The extracted mediatek-x20-aosp-16.10.tar.xz wil look like Figure-15.

Figure-15: All image files

Copy all the different files inside /Normal Image and /Special Image to a separate folder and flash the files using the fastboot command as follows:

Building From Source

Android 6.0 is supported on the X20 board. Use the following command to checkout the AOSP source code

You will need to download the binary drivers from Linaro website. The driver binary can be downloaded from https://builds.96boards.org/releases/helio-x20/mediatek/aosp/latest/. Download the file called sla.tar.gz and unzip it. You will see something like Figure-16.

Figure-16 : Content of sla.tar.gz

Copy the contents of device/, prebuilts/ and vendor/ into the AOSP directory. After completing the copy steps follow the steps below to start compiling

  1. source build/envsetup.sh
  2. lunch
  3. You will be shown the selection like Figure-17

    Figure-17 : Lunch menu

  4. Select 8 (or even 9)
  5. make -j10

Once the build process is complete, you will see list of files as shown in Figure-18.

Figure-18 : Local image files

The image files are now ready to be flashed to the board.

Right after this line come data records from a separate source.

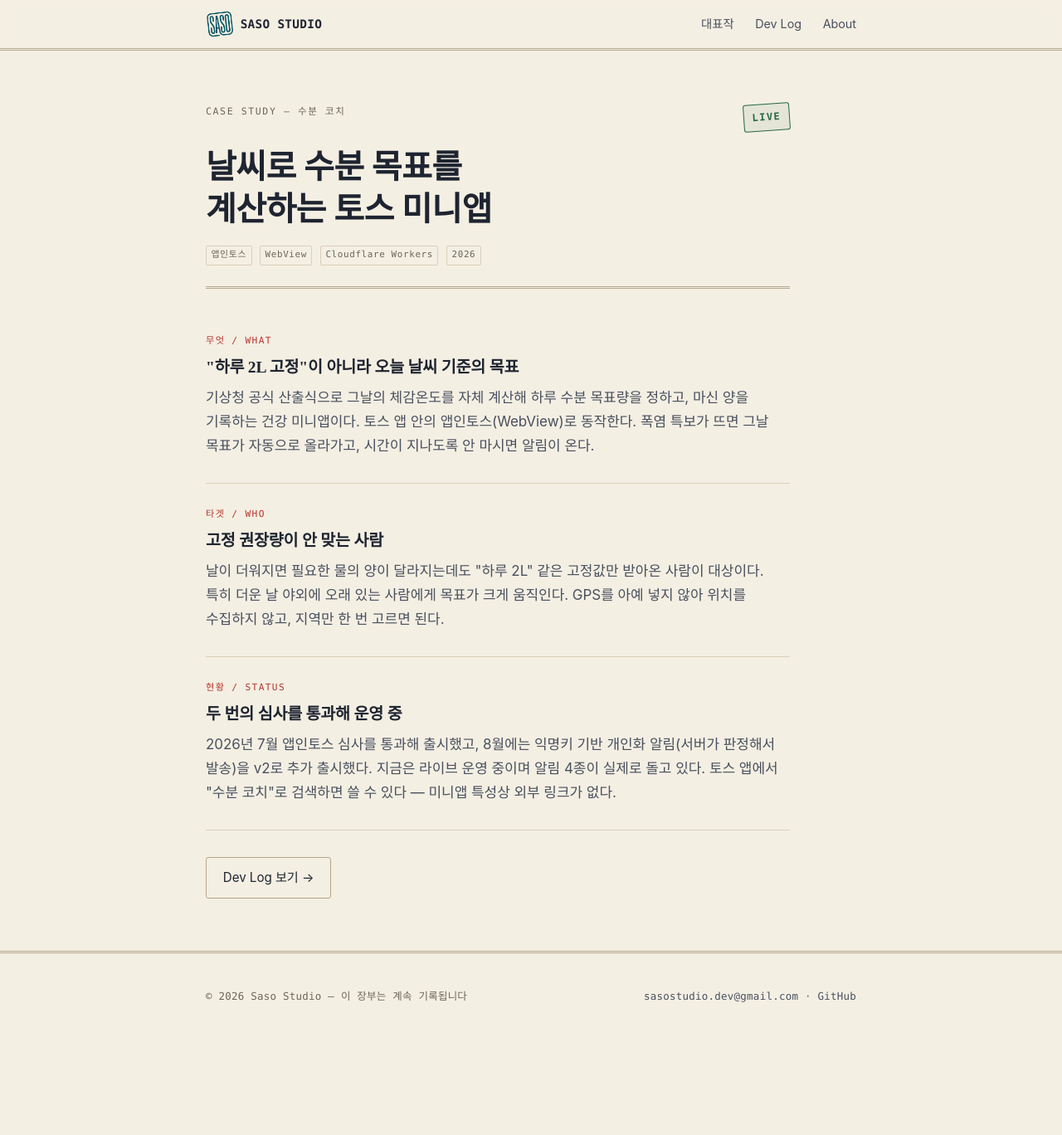
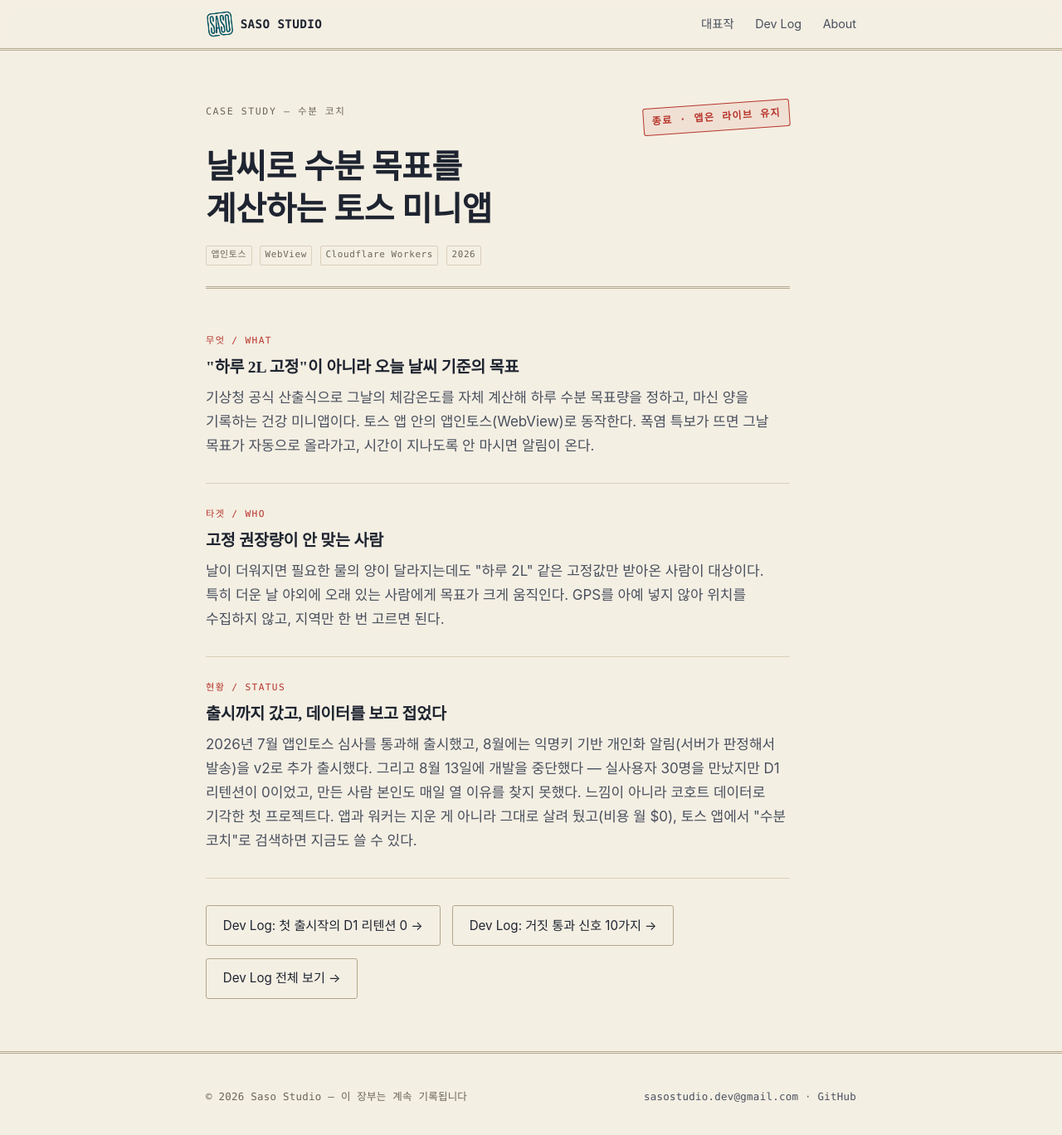
Before and after one commit to CHPARK03/CHPARK03.github.io, a Jekyll site: the page built from _projects/hydro-coach.md, in a window 1280 px wide and 1397 px high. Shown: the top 1368 px of the window at 83% size. Built offline with Jekyll 4.4.1, drawn with Linux system fonts in a browser that asks for light colours; some web fonts are replaced.

Commit message:
docs: 수분 코치 상태를 종료로 반영 (앱은 라이브 유지)
- 프로젝트 페이지: status 종료, 현황을 D1 리텐션 0 기각 서술로 교체
- 08-27 회고 2편 링크 추가
- about 한/영 표 상태 종료/CLOSED로 갱신

Co-Authored-By: Claude Opus 5 <noreply@anthropic.com>

```diff
--- a/_projects/hydro-coach.md
+++ b/_projects/hydro-coach.md
@@ -2,7 +2,7 @@
 layout: project
 title: 수분 코치
 headline: 날씨로 수분 목표를 계산하는 토스 미니앱
-status: LIVE
+status: 종료 · 앱은 라이브 유지
 dim: false
 order: 3
 blurb: 기상청 공식 산출식으로 체감온도를 계산해 하루 수분 목표를 동적으로 정해주는 앱인토스 미니앱. 개인화 알림까지 출시.
@@ -15,8 +15,10 @@ steps:
     h: 고정 권장량이 안 맞는 사람
     p: 날이 더워지면 필요한 물의 양이 달라지는데도 "하루 2L" 같은 고정값만 받아온 사람이 대상이다. 특히 더운 날 야외에 오래 있는 사람에게 목표가 크게 움직인다. GPS를 아예 넣지 않아 위치를 수집하지 않고, 지역만 한 번 고르면 된다.
   - k: "현황 / Status"
-    h: 두 번의 심사를 통과해 운영 중
-    p: 2026년 7월 앱인토스 심사를 통과해 출시했고, 8월에는 익명키 기반 개인화 알림(서버가 판정해서 발송)을 v2로 추가 출시했다. 지금은 라이브 운영 중이며 알림 4종이 실제로 돌고 있다. 토스 앱에서 "수분 코치"로 검색하면 쓸 수 있다 — 미니앱 특성상 외부 링크가 없다.
+    h: 출시까지 갔고, 데이터를 보고 접었다
+    p: 2026년 7월 앱인토스 심사를 통과해 출시했고, 8월에는 익명키 기반 개인화 알림(서버가 판정해서 발송)을 v2로 추가 출시했다. 그리고 8월 13일에 개발을 중단했다 — 실사용자 30명을 만났지만 D1 리텐션이 0이었고, 만든 사람 본인도 매일 열 이유를 찾지 못했다. 느낌이 아니라 코호트 데이터로 기각한 첫 프로젝트다. 앱과 워커는 지운 게 아니라 그대로 살려 뒀고(비용 월 $0), 토스 앱에서 "수분 코치"로 검색하면 지금도 쓸 수 있다.
 links:
-  - { label: "Dev Log 보기", url: "/log/" }
+  - { label: "Dev Log: 첫 출시작의 D1 리텐션 0", url: "/2026/08/27/first-launch-d1-retention-zero/" }
+  - { label: "Dev Log: 거짓 통과 신호 10가지", url: "/2026/08/27/false-pass-signals/" }
+  - { label: "Dev Log 전체 보기", url: "/log/" }
 ---
```
Also changed, not shown: about.md (+2 -2 lines).
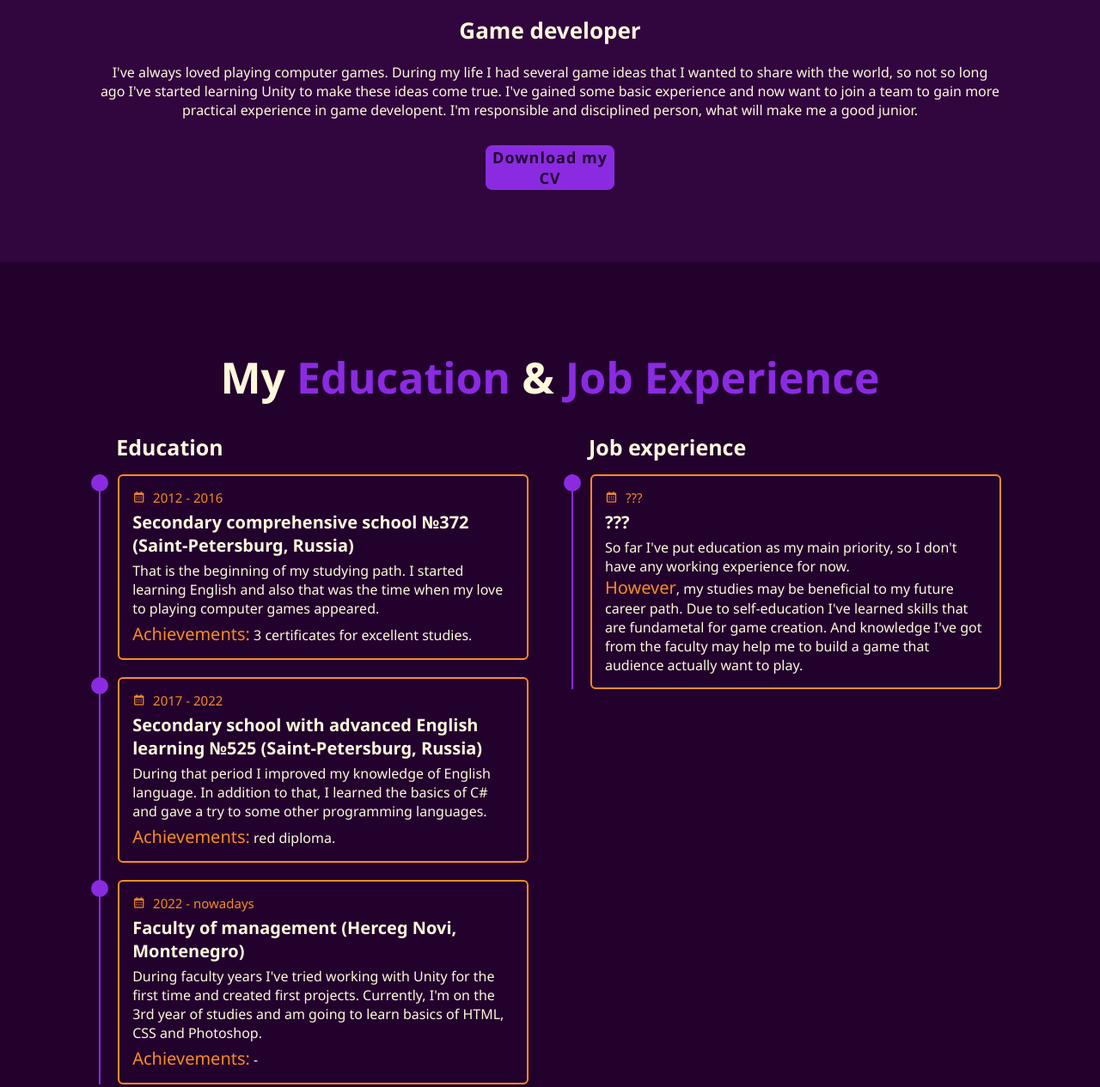
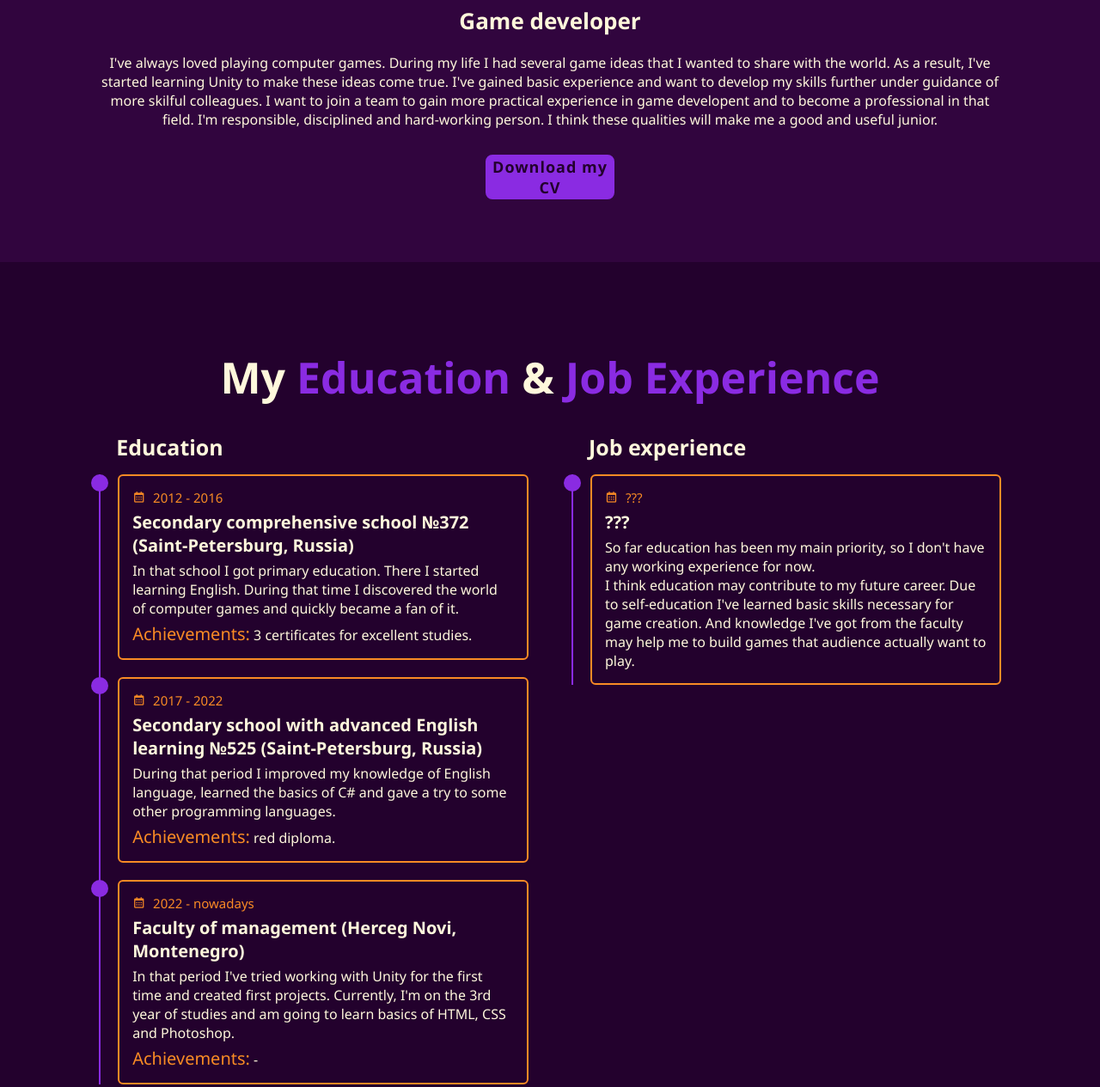
Before and after one commit to Denis-Seleznev/denis-seleznev.github.io, a plain HTML site: page index.html in a window 1280 px wide. Shown: the part 1309-2574 px from the top of the page at 86% size. Drawn offline with nearby package versions, Linux system fonts and the light colour scheme.

Commit message:
Save almost final text changes

```diff
--- a/index.html
+++ b/index.html
@@ -37,8 +37,8 @@
             <div class="text-animate">
                 <h3>Game developer</h3>
             </div>
-            <p>I've been into this field for 1 year already and have created several projects. I'm going to develop my
-                skills and hope to build complex open world games in the future.</p>
+            <p>I've been into this sphere for 1 year already and have created several projects. In the future, I'm going
+                to develop my skills and hope to build complex open world games.</p>
         </div>
         <div class="home-sci">
             <a href="https://www.facebook.com/profile.php?id=100022613303774" target="_blank"><i
@@ -62,9 +62,11 @@
         <div class="about-content">
             <h3>Game developer</h3>
             <p>I've always loved playing computer games. During my life I had several game ideas that I wanted to share
-                with the world, so not so long ago I've started learning Unity to make these ideas come true. I've
-                gained some basic experience and now want to join a team to gain more practical experience in game
-                developent. I'm responsible and disciplined person, what will make me a good junior.</p>
+                with the world. As a result, I've started learning Unity to make these ideas come true. I've
+                gained basic experience and want to develop my skills further under guidance of more skilful colleagues.
+                I want to join a team to gain more practical experience in game developent and to become a professional
+                in that field. I'm responsible, disciplined and hard-working person. I think these qualities will make
+                me a good and useful junior.</p>
 
             <div class="btn-box btns">
                 <a href="Assets/DenisSeleznev_CV.pdf" download class="btn">Download my CV</a>
@@ -84,8 +86,8 @@
                         <div class="content">
                             <div class="year"><i class='bx bx-calendar'></i> 2012 - 2016 </div>
                             <h3>Secondary comprehensive school №372 (Saint-Petersburg, Russia)</h3>
-                            <p>That is the beginning of my studying path. I started learning English and also
-                                that was the time when my love to playing computer games appeared.</p>
+                            <p>In that school I got primary education. There I started learning English. During that
+                                time I discovered the world of computer games and quickly became a fan of it.</p>
                             <p><span>Achievements:</span> 3 certificates for excellent studies.</p>
                         </div>
                     </div>
@@ -94,8 +96,8 @@
                         <div class="content">
                             <div class="year"><i class='bx bx-calendar'></i> 2017 - 2022 </div>
                             <h3>Secondary school with advanced English learning №525 (Saint-Petersburg, Russia)</h3>
-                            <p>During that period I improved my knowledge of English language. In addition to that,
-                                I learned the basics of C# and gave a try to some other programming languages.</p>
+                            <p>During that period I improved my knowledge of English language, learned the basics of C#
+                                and gave a try to some other programming languages.</p>
                             <p><span>Achievements:</span> red diploma.</p>
                         </div>
                     </div>
@@ -104,7 +106,7 @@
                         <div class="content">
                             <div class="year"><i class='bx bx-calendar'></i> 2022 - nowadays </div>
                             <h3>Faculty of management (Herceg Novi, Montenegro)</h3>
-                            <p>During faculty years I've tried working with Unity for the first time and created first
+                            <p>In that period I've tried working with Unity for the first time and created first
                                 projects. Currently, I'm on the 3rd year of studies and am going to learn basics of
                                 HTML, CSS and Photoshop.</p>
                             <p><span>Achievements:</span> -</p>
@@ -121,12 +123,11 @@
                         <div class="content">
                             <div class="year"><i class='bx bx-calendar'></i> ??? </div>
                             <h3>???</h3>
-                            <p> So far I've put education as my main priority, so I don't have any working experience
+                            <p> So far education has been my main priority, so I don't have any working experience
                                 for now.<br>
-                                <span>However</span>, my studies may be beneficial to my future career path. Due to
-                                self-education I've learned skills that are fundametal for game creation. And
-                                knowledge I've got from the faculty may help me to build a game that audience actually
-                                want to play.
+                                I think education may contribute to my future career. Due to self-education I've learned
+                                basic skills necessary for game creation. And knowledge I've got from the faculty may
+                                help me to build games that audience actually want to play.
                             </p>
                         </div>
                     </div>
```
Also changed, not shown: Projects/battleships.html (+2 -2 lines), Projects/zombie-arena.html (+1 -1 lines).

Use the same flashboot commands as above to flash the new compiled image.

Mediatek X20 Board Info and Antutu Benchmark

I’ll complete this guide by showing the info provided by CPU-Z and Antutu benchmark for the board for people wanting such details.

Click to Enlarge

Click to Enlarge

Click to Enlarge

If you’re interested in the board, you can purchase it for $199 plus shipping on Seeed Studio.

References:

  1. http://builds.96boards.org/releases/helio-x20/mediatek/aosp/16.10/
  2. http://www.96boards.org/documentation/ConsumerEdition/MediaTekX20/Downloads/ThirdParty/AOSP/LinuxFastboot.md/